This is one reason I like Write 1 Sub .  It gives you a specific time span to achieve your goal: one story written and submitted each week, or one story and written and submitted each month.

 3) Reward yourself for a job well done.

Look at this bullet point on the small scale and big scale. Meet your weekly goal? Get yourself a treat–Starbucks, an evening out, a new writing journal, something. If you meet your big goal–say, finish NaNoWriMo with over 50,000 words–go big. Get yourself a new monitor, or Scrivener. Something cool, something useful. If money’s tight, make your reward an experience–a day trip or a visit to a friend or teacher you haven’t seen in forever.

It’s sometimes nice to have a deadline right before a vacation; that way you can work yourself into a frenzy, get it done, and then give your brain a break.

If you don’t make that deadline? Go home. See #1.

 4) Accept that writing time isn’t just about writing.

A writer should spend the bulk of time writing, yes, but there are other essential parts of a writing career: filing, blog posts, research, revisions, critiques (giving and receiving), industry blogs, market research, etc. I have spent whole days looking at poetry markets. I classify this as writing time.
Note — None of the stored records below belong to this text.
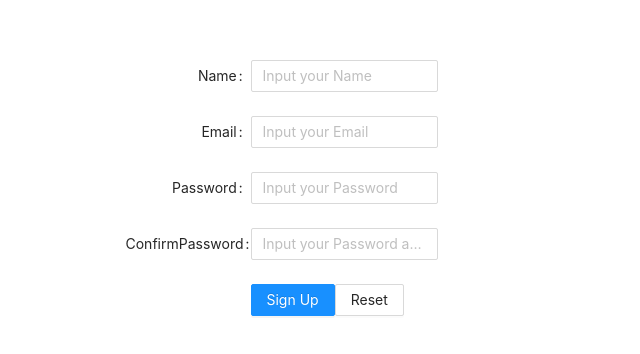
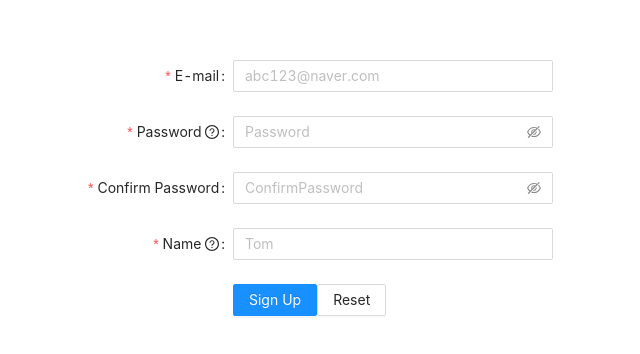
Before and after one commit to jaem1n207/Basic_Node, a React (Create React App) app in the folder client/: page /register in a window 1280 px wide. Shown: the part 200-554 px from the top of the page, without its empty margins (327-967 px from the left). Built offline with nearby package versions, Linux system fonts and the light colour scheme; no server answers.

Commit message:
Add: antd sty

```diff
--- /dev/null
+++ b/client/src/components/views/Footer/FooterCom.js
@@ -0,0 +1,13 @@
+import React from "react";
+import { Layout } from "antd";
+import "components/views/LandingPage/LandingPage.css";
+
+const { Footer } = Layout;
+
+function FooterCom() {
+  return (
+    <Footer style={{ textAlign: "center" }}>Project to Study Node.js</Footer>
+  );
+}
+
+export default FooterCom;
--- /dev/null
+++ b/client/src/components/views/Header/HeaderCom.js
@@ -0,0 +1,48 @@
+import React, { useState, useEffect } from "react";
+import { withRouter, NavLink } from "react-router-dom";
+import { Layout, Menu } from "antd";
+import "components/views/LandingPage/LandingPage.css";
+
+const { Header } = Layout;
+
+function HeaderCom({ onLogoutHandler }) {
+  const [isLogin, setisLogin] = useState("");
+
+  /* const checkIsLogin = () => {
+    if (userData.isAuth) {
+      setisLogin("로그아웃");
+    } else {
+      setisLogin("로그인");
+    }
+  };
+
+  useEffect(() => {
+    checkIsLogin();
+  }, []);
+  */
+
+  return (
+    <Header>
+      <div className="logo" />
+      <Menu theme="dark" mode="horizontal" defaultSelectedKeys={["1"]}>
+        <Menu.Item key="1">
+          <NavLink to="/">메인</NavLink>
+        </Menu.Item>
+        {/* <Menu.Item key="2" onClick={() => onLogoutHandler("/sign", isLogin)}>
+          {isLogin}
+        </Menu.Item> */}
+        <Menu.Item key="2">
+          <NavLink to="/login">로그인</NavLink>
+        </Menu.Item>
+        <Menu.Item key="3" onClick={onLogoutHandler}>
+          로그아웃
+        </Menu.Item>
+        <Menu.Item key="4">
+          <NavLink to="/register">회원가입</NavLink>
+        </Menu.Item>
+      </Menu>
+    </Header>
+  );
+}
+
+export default HeaderCom;
--- /dev/null
+++ b/client/src/components/views/LandingPage/LandingPage.css
@@ -0,0 +1,29 @@
+.site-layout-content-wrap {
+  background: #fff;
+  padding: 24px;
+  min-height: 100%;
+  text-align: center;
+  width: 100%;
+  height: 100%;
+}
+.site-layout-content {
+  font-size: 3rem;
+  font-weight: bold;
+  position: absolute;
+  top: 45%;
+  left: 50%;
+  transform: translateX(-50%);
+}
+#components-layout-demo-top .logo {
+  width: 120px;
+  height: 31px;
+  background: rgba(255, 255, 255, 0.2);
+  margin: 16px 24px 16px 0;
+  float: left;
+}
+
+.layout {
+  width: 100%;
+  height: 100%;
+  user-select: none;
+}
--- a/client/src/components/views/LoginPage/LoginPage.js
+++ b/client/src/components/views/LoginPage/LoginPage.js
@@ -19,8 +19,14 @@ function LoginPage(props) {
     setpassword(e.currentTarget.value);
   };
 
+  const pressEnter = (e) => {
+    if (e.key === "Enter") {
+      onSubmitHandler();
+    }
+  };
+
   const onSubmitHandler = (e) => {
-    e.preventDefault();
+    // e.preventDefault();
 
     let body = {
       email: email,
@@ -76,6 +82,7 @@ function LoginPage(props) {
             placeholder="Email"
             value={email}
             onChange={onEmailHandler}
+            onKeyPress={pressEnter}
           />
         </Form.Item>
         <Form.Item
@@ -87,12 +94,12 @@ function LoginPage(props) {
             },
           ]}
         >
-          <Input
+          <Input.Password
             prefix={<LockOutlined className="site-form-item-icon" />}
             value={password}
             onChange={onPasswordHandler}
-            type="password"
             placeholder="Password"
+            onKeyPress={pressEnter}
           />
         </Form.Item>
 
--- a/client/src/components/views/RegisterPage/RegisterPage.js
+++ b/client/src/components/views/RegisterPage/RegisterPage.js
@@ -2,16 +2,25 @@ import React, { useState, useEffect } from "react";
 import { useDispatch } from "react-redux";
 import { registerUser } from "_actions/user_action";
 import { withRouter } from "react-router-dom";
-import { Form, Input, Button } from "antd";
+import { Form, Input, Button, Tooltip, Alert } from "antd";
+import { QuestionCircleOutlined } from "@ant-design/icons";
 
 const formItemLayout = {
   labelCol: {
-    xs: { span: 24 },
-    sm: { span: 8 },
+    xs: {
+      span: 24,
+    },
+    sm: {
+      span: 8,
+    },
   },
   wrapperCol: {
-    xs: { span: 24 },
-    sm: { span: 12 },
+    xs: {
+      span: 24,
+    },
+    sm: {
+      span: 16,
+    },
   },
 };
 const tailFormItemlayout = {
@@ -48,11 +57,27 @@ function RegisterPage(props) {
     setconfirmPassword(e.currentTarget.value);
   };
 
+  const pressEnter = (e) => {
+    if (e.key === "Enter") {
+      console.log("success");
+      onSubmitHandler();
+    } else {
+      console.log("fail");
+    }
+  };
+
   const onSubmitHandler = (e) => {
-    e.preventDefault();
+    // e.preventDefault();
 
     if (password !== confirmPassword) {
-      return alert("비밀번호가 일치하지 않습니다.");
+      return (
+        <Alert
+          message="Pssword Error!"
+          description="비밀번호가 일치하지 않습니다."
+          type="error"
+          showIcon
+        />
+      );
     }
 
     let body = {
@@ -69,7 +94,14 @@ function RegisterPage(props) {
         setpassword("");
         props.history.push("/login");
       } else {
-        alert("회원가입에 실패하였습니다.");
+        return (
+          <Alert
+            message="Pssword Error!"
+            description="비밀번호는 5자 이상으로 해야 합니다!"
+            type="error"
+            showIcon
+          />
+        );
       }
     });
   };
@@ -94,79 +126,115 @@ function RegisterPage(props) {
       }}
     >
       <Form
-        style={{ minWidth: "375px" }}
         {...formItemLayout}
-        onSubmit={onSubmitHandler}
+        name="register"
+        style={{ minWidth: "480px" }}
+        scrollToFirstError
       >
         <Form.Item
-          label="Name"
+          name="email"
+          label="E-mail"
           rules={[
             {
+              type: "email",
+              message: "The input is not valid E-mail!",
+            },
+            {
               required: true,
-              message: "Please input your name!",
+              message: "Please input your E-mail!",
             },
           ]}
         >
           <Input
-            id="name"
-            placeholder="Input your Name"
-            type="text"
-            value={name}
-            onChange={onNameHandler}
+            type="email"
+            placeholder="abc123@naver.com"
+            value={email}
+            onChange={onEmailHandler}
+            onKeyDown={pressEnter}
           />
         </Form.Item>
 
         <Form.Item
-          label="Email"
-          rules={[
-            {
-              required: true,
-              message: "Please input your email!",
-            },
-          ]}
-        >
-          <Input
-            id="email"
-            placeholder="Input your Email"
-            type="email"
-            value={email}
-            onChange={onEmailHandler}
-          />
-        </Form.Item>
-
-        <Form.Item
-          label="Password"
+          name="password"
+          label={
+            <span>
+              Password&nbsp;
+              <Tooltip title="Please enter at least 5 characters of password.">
+                <QuestionCircleOutlined />
+              </Tooltip>
+            </span>
+          }
           rules={[
             {
               required: true,
               message: "Please input your password!",
             },
           ]}
+          hasFeedback
         >
-          <Input
-            id="password"
-            placeholder="Input your Password"
-            type="password"
+          <Input.Password
+            placeholder="Password"
             value={password}
             onChange={onPasswordHandler}
+            onKeyDown={pressEnter}
           />
         </Form.Item>
 
         <Form.Item
-          label="ConfirmPassword"
+          name="confirm"
+          label="Confirm Password"
+          dependencies={["password"]}
+          hasFeedback
           rules={[
             {
               required: true,
-              message: "Please input your password!",
+              message: "Please confirm your password!",
+            },
+            ({ getFieldValue }) => ({
+              validator(rule, value) {
+                if (!value || getFieldValue("password") === value) {
+                  return Promise.resolve();
+                }
+
+                return Promise.reject(
+                  "The two passwords that you entered do not match!"
+                );
+              },
+            }),
+          ]}
+        >
+          <Input.Password
+            placeholder="ConfirmPassword"
+            value={confirmPassword}
+            onChange={onConfirmPasswordHandler}
+            onKeyDown={pressEnter}
+          />
+        </Form.Item>
+
+        <Form.Item
+          name="Name"
+          label={
+            <span>
+              Name&nbsp;
+              <Tooltip title="What's your name?">
+                <QuestionCircleOutlined />
+              </Tooltip>
+            </span>
+          }
+          rules={[
+            {
+              required: true,
+              message: "Please input your name!",
+              whitespace: true,
             },
           ]}
         >
           <Input
-            id="confirmPassword"
-            placeholder="Input your Password again"
-            type="password"
-            value={confirmPassword}
-            onChange={onConfirmPasswordHandler}
+            type="text"
+            placeholder="Tom"
+            value={name}
+            onChange={onNameHandler}
+            onKeyDown={pressEnter}
           />
         </Form.Item>
 
--- a/client/src/hoc/auth.js
+++ b/client/src/hoc/auth.js
@@ -2,6 +2,7 @@ import React, { useEffect } from "react";
 import axios from "axios";
 import { useDispatch } from "react-redux";
 import { auth } from "_actions/user_action";
+import HeaderCom from "components/views/Header/HeaderCom";
 
 export default function (SpecificComponent, option, adminRoute = null) {
   /*
@@ -17,7 +18,7 @@ export default function (SpecificComponent, option, adminRoute = null) {
     useEffect(() => {
       //To know my current status, send Auth request
       dispatch(auth()).then((res) => {
-        console.log(res);
+        console.log(res.payload);
 
         // 로그인 하지 않은 상태
         if (!res.payload.isAuth) {
--- /dev/null
+++ b/client/src/index.css
@@ -0,0 +1,4 @@
+#root {
+  width: 100%;
+  height: 100%;
+}
--- a/client/src/index.js
+++ b/client/src/index.js
@@ -9,6 +9,7 @@ import { composeWithDevTools } from "redux-devtools-extension";
 import promiseMiddleware from "redux-promise";
 import ReduxThunk from "redux-thunk";
 import Reducer from "_reducers";
+import "./index.css";
 
 const middlewares = [ReduxThunk, promiseMiddleware];
 const createStoreWithMiddleware = createStore(
```
Also changed, not shown: client/src/components/views/Footer/Footer.js (deleted, +0 -7 lines), client/src/components/views/LandingPage/LandingPage.js (+51 -14 lines).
It’s something that needs to be done. It’s also something I might use as a semi-break after I do something like spend three days on a short story rough draft. Then the next day, I can proceed with revisions.

 5) Keep a writing day planner.

One of the best ways to know what you need to do is by knowing what you’ve already done. Every year I get a day planner to use for my writing. I use it to plan ahead for goals–market closures, scheduled blog posts, personal deadlines–but most importantly, I write down what I do each day. That includes places I submitted works, how many words I’ve written, what I have edited, etc.

For example, today is a lighter day of writing for me because I did errands and my son has a shorter day of school. This is what I have listed:

X – Bready or Not post: Chewy Raisin Cookies [scheduled]

– Write Chicken Soup holiday story [1100 word max]

– Blog prep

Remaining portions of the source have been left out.